BRIEF: Using the data below, determine the number of lines that include the string "Telegram". Write only that number.

##### DATASET RECORDS #####

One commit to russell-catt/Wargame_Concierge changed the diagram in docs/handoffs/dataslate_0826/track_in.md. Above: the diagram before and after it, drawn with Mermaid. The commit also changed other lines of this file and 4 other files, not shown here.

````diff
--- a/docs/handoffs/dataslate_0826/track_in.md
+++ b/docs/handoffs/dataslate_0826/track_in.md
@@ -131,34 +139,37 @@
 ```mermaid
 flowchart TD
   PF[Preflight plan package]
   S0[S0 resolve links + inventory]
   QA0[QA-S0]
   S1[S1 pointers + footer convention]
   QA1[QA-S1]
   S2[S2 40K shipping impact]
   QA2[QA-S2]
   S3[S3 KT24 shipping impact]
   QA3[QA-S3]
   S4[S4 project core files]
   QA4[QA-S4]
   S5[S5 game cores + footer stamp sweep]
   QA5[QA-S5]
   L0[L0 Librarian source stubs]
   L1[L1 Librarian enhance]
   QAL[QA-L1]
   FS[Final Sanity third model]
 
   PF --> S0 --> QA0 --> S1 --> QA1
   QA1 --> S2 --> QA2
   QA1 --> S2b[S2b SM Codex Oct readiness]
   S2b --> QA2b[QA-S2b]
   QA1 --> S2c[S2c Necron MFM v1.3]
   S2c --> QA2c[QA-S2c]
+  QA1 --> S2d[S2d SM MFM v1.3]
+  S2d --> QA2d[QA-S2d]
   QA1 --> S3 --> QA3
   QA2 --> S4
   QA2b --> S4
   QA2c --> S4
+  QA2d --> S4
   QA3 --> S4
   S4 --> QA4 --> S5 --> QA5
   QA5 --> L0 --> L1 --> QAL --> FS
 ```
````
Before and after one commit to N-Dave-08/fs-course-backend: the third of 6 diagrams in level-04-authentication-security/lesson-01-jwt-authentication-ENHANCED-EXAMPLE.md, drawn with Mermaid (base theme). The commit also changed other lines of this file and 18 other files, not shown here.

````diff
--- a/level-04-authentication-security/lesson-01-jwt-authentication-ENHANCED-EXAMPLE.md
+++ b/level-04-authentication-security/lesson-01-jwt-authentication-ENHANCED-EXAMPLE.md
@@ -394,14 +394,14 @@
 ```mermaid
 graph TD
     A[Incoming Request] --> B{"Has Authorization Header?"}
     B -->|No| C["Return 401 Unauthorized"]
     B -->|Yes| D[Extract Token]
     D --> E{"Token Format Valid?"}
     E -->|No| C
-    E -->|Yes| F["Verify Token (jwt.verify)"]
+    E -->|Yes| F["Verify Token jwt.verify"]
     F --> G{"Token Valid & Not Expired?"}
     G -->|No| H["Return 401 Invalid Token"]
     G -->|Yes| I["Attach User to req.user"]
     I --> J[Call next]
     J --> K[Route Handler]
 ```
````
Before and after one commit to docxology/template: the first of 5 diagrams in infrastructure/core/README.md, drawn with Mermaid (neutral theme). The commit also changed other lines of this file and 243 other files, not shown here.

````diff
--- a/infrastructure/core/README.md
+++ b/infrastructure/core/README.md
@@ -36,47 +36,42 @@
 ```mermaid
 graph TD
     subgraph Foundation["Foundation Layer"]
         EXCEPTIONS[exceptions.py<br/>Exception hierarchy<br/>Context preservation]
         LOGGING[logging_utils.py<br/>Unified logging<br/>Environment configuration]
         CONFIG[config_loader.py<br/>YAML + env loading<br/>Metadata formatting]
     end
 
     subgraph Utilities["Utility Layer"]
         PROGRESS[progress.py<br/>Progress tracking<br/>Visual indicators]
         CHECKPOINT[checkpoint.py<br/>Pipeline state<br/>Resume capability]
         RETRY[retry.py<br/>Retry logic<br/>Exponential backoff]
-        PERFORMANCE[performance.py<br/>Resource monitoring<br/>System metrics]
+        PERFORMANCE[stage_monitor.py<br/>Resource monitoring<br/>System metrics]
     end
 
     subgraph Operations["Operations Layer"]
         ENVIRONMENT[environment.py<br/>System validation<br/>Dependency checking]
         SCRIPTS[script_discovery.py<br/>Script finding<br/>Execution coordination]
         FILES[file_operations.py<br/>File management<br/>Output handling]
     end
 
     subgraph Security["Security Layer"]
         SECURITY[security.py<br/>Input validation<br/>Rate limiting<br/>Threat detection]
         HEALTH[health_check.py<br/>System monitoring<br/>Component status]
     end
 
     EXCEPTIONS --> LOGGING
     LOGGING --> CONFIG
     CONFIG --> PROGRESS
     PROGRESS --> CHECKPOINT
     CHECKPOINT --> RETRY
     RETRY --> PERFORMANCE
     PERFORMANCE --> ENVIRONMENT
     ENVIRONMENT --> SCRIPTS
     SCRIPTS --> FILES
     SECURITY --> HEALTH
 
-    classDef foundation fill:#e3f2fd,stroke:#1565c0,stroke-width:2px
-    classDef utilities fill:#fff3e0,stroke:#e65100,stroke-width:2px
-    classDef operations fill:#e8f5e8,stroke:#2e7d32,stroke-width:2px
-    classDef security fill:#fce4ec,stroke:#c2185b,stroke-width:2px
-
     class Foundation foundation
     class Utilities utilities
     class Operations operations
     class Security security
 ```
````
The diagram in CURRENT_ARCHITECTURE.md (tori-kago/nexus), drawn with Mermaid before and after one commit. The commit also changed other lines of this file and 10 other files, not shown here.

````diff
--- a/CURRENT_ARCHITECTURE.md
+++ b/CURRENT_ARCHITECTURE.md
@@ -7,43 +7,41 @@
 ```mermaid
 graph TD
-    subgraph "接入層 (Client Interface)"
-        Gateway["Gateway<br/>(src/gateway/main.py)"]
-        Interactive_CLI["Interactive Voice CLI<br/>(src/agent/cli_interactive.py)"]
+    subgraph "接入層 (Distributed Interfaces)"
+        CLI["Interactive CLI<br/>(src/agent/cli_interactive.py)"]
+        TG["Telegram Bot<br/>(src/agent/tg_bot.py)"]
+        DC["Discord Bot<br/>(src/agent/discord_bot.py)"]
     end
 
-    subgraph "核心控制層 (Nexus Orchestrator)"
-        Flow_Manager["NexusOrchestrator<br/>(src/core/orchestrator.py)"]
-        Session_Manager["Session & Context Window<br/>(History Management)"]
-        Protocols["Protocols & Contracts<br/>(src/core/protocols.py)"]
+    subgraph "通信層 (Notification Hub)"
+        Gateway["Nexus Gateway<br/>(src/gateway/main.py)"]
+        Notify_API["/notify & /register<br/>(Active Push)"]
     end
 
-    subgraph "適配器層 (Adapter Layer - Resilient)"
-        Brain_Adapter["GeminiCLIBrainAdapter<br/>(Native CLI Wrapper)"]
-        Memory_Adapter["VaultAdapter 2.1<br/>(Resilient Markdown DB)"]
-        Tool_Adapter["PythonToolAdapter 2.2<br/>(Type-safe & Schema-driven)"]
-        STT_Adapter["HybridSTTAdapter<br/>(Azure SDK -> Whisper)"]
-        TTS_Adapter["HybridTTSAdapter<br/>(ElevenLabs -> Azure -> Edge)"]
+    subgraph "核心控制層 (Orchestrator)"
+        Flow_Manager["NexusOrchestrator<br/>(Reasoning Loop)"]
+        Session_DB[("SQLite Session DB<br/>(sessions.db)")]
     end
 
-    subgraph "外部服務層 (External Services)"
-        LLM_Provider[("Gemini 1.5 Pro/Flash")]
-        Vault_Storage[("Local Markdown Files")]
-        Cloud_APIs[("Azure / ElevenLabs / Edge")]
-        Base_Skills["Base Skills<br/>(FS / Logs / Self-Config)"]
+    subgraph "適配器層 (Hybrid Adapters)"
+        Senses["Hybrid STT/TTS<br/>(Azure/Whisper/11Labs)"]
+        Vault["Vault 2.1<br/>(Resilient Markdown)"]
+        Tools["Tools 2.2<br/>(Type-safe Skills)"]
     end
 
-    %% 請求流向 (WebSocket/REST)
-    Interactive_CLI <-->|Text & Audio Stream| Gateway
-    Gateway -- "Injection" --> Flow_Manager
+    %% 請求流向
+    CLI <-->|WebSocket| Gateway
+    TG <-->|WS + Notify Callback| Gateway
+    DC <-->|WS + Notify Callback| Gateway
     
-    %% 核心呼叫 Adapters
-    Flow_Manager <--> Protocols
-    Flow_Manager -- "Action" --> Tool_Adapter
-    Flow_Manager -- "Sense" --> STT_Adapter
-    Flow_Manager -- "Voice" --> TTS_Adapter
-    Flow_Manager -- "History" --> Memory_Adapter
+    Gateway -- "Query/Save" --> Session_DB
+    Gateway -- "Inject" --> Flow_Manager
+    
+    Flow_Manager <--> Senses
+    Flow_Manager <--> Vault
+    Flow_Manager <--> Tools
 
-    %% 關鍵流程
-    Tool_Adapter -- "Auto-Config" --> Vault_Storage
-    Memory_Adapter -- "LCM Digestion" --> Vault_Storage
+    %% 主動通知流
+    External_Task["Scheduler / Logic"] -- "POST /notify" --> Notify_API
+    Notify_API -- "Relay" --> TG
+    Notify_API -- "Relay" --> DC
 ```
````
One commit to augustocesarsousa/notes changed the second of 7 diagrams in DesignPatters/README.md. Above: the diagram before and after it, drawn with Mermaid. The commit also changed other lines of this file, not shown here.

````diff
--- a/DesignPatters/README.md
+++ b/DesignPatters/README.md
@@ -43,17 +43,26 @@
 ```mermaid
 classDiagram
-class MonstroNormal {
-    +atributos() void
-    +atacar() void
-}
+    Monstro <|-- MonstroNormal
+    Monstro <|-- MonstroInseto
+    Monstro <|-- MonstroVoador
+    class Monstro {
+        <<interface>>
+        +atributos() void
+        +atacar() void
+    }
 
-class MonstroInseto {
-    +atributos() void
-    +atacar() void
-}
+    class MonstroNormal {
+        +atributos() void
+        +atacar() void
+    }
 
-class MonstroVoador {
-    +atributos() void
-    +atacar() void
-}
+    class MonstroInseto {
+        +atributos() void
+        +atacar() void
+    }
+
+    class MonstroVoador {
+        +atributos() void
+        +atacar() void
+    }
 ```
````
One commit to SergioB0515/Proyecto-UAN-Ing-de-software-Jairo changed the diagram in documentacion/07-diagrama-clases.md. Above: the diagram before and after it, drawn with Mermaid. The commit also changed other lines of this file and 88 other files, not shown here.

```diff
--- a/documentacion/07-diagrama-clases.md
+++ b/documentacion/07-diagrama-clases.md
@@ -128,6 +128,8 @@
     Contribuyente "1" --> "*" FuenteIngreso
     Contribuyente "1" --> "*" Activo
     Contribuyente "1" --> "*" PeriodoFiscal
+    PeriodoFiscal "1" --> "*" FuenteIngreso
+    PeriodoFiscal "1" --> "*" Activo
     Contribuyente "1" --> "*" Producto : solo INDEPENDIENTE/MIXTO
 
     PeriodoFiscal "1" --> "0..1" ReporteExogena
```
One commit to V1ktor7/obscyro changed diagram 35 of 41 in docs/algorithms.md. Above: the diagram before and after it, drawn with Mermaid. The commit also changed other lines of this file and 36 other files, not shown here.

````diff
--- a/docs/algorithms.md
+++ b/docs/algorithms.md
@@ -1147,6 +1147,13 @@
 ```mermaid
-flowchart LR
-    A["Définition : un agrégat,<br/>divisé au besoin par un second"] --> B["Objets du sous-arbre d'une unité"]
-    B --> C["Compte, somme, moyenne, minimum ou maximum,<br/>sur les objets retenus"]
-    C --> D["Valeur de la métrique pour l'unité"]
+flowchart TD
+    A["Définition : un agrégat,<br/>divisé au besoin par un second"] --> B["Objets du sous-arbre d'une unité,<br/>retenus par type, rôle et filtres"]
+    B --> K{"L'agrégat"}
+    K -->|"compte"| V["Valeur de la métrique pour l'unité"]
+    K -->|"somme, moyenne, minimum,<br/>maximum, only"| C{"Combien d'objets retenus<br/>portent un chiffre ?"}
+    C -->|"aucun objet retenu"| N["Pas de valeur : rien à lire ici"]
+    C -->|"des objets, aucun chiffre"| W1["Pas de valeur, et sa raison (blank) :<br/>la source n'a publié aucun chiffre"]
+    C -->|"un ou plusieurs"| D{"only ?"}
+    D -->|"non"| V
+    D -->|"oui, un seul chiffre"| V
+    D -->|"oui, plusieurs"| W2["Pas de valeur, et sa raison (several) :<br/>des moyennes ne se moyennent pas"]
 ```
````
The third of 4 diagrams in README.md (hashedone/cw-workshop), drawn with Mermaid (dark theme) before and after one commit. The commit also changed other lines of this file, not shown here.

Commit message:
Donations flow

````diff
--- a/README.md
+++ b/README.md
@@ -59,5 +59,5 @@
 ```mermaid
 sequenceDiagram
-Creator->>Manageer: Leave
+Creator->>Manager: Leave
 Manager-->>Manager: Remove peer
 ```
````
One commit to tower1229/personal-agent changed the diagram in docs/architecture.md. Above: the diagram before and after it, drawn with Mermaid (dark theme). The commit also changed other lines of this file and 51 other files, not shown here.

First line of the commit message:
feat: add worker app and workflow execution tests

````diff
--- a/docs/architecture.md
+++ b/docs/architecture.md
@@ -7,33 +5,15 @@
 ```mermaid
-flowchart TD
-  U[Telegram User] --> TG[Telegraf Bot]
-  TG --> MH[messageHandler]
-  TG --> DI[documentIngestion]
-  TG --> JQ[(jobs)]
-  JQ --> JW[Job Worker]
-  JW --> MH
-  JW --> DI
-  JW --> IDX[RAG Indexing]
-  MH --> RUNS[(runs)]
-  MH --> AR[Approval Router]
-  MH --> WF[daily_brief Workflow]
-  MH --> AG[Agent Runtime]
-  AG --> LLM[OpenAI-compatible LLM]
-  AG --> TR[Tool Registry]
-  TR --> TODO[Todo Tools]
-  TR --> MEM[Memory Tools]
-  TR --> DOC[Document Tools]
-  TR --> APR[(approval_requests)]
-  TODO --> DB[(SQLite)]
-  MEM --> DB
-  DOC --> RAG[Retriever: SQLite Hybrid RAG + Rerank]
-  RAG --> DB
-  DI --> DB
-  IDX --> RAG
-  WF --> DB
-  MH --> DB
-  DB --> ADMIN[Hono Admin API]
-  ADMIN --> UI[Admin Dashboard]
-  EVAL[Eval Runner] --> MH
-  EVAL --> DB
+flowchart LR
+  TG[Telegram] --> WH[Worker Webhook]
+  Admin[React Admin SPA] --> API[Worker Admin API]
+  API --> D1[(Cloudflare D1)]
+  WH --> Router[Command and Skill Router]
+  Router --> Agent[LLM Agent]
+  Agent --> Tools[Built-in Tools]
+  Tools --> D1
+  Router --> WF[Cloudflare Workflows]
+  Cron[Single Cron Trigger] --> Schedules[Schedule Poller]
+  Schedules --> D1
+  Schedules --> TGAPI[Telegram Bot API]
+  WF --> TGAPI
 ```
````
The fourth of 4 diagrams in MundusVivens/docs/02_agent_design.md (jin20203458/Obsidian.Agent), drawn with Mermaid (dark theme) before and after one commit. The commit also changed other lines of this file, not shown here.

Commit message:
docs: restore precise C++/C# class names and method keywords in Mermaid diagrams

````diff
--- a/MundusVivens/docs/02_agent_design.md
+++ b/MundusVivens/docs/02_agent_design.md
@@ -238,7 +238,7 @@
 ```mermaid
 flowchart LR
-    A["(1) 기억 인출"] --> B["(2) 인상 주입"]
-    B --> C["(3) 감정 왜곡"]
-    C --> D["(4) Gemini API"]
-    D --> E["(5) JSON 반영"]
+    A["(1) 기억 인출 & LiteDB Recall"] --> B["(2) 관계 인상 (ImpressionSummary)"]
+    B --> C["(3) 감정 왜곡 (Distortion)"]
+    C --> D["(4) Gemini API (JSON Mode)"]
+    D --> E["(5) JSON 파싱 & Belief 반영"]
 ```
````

#####

PROBLEM SOLUTION: 4